### Your task
Could you copy out all the lines in the material below where the word "month" occurs?

### Data
========

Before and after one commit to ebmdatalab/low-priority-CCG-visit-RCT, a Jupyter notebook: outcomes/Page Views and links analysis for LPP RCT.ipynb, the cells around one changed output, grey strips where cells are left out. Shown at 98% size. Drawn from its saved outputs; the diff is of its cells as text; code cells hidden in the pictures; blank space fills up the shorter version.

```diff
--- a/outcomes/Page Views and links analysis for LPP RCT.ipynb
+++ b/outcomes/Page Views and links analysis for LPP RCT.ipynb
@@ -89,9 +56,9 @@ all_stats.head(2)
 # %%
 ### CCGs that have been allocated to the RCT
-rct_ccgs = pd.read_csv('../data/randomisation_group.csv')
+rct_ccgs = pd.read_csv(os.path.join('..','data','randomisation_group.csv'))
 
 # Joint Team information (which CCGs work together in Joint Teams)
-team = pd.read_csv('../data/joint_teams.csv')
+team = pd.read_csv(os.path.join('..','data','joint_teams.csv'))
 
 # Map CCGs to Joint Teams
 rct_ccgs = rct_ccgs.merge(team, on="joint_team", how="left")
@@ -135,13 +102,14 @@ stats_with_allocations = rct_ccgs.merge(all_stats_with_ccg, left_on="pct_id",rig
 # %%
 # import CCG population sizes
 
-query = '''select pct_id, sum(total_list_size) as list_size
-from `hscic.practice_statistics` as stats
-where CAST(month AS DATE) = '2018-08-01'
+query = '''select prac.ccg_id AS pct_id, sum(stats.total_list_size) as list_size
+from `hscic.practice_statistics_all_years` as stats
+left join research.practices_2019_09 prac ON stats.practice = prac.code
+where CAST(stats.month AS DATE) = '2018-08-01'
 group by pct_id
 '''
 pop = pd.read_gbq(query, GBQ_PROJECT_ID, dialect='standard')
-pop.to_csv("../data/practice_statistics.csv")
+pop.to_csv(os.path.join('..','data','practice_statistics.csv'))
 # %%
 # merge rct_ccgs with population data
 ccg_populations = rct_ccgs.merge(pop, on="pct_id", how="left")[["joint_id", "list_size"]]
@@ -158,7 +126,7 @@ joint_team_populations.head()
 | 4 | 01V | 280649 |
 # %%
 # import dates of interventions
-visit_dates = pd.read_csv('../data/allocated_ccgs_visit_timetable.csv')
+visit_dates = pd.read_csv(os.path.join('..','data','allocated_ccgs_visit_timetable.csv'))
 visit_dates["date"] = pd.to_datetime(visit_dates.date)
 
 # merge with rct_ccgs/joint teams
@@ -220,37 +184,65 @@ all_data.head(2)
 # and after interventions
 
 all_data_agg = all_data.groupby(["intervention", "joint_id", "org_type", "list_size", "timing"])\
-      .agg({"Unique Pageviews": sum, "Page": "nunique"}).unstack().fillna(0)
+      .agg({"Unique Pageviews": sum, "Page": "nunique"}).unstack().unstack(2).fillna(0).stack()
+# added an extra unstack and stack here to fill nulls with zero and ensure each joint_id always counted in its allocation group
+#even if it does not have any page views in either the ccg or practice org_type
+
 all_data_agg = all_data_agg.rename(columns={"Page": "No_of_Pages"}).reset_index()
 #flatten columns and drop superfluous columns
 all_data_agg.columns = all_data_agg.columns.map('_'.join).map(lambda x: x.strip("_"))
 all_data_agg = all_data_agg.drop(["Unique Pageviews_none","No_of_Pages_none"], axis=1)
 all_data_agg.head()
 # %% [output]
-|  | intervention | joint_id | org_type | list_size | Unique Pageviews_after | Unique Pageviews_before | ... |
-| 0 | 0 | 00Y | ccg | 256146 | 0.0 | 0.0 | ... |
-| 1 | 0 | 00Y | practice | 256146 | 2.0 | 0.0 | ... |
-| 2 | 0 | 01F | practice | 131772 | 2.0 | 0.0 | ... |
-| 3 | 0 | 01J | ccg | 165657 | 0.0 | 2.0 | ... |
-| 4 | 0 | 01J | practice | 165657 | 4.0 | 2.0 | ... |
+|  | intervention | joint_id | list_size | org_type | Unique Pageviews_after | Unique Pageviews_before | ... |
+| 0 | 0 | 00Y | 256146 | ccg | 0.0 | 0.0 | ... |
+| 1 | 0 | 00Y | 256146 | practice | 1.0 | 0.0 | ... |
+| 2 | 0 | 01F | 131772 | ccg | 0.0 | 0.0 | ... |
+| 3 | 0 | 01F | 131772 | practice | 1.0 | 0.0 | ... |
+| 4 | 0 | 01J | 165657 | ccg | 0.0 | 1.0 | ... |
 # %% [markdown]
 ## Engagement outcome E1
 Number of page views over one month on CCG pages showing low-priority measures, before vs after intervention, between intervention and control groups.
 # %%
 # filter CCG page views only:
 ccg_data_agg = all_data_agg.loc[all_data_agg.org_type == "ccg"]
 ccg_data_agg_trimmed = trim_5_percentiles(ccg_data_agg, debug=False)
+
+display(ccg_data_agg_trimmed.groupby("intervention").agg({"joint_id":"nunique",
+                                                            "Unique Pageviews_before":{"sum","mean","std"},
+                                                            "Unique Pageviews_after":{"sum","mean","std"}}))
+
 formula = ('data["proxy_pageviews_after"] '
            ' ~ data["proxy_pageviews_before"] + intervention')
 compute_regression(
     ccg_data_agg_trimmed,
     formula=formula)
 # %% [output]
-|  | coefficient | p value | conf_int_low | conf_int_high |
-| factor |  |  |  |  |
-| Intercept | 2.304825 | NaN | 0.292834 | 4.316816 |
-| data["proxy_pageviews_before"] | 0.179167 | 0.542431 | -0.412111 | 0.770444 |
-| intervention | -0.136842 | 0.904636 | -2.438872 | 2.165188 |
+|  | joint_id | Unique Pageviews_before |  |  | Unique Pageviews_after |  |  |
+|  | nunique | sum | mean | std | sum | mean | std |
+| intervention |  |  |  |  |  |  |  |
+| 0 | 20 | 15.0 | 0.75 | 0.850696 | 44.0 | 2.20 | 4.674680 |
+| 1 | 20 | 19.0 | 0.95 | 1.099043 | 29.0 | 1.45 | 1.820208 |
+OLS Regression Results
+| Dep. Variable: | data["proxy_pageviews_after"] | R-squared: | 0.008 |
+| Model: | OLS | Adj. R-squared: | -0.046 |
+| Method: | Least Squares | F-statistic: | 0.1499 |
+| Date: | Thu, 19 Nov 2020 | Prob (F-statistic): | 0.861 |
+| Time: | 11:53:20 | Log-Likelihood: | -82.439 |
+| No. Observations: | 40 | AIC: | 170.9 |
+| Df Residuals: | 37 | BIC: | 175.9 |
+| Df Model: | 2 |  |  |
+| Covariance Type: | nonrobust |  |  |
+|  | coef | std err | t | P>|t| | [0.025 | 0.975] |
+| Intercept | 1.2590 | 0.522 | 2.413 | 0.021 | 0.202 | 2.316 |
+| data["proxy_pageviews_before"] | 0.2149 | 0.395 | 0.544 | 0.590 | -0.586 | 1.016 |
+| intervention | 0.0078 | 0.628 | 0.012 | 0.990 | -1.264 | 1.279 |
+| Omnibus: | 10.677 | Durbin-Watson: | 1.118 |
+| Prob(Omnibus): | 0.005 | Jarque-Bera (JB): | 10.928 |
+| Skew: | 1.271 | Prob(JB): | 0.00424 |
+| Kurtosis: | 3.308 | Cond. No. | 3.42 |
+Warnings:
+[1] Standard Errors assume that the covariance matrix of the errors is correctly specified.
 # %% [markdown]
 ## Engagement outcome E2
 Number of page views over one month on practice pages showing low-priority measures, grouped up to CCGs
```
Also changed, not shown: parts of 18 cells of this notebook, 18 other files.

========

### Response
-where CAST(month AS DATE) = '2018-08-01'
+where CAST(stats.month AS DATE) = '2018-08-01'
 Number of page views over one month on CCG pages showing low-priority measures, before vs after intervention, between intervention and control groups.
 Number of page views over one month on practice pages showing low-priority measures, grouped up to CCGs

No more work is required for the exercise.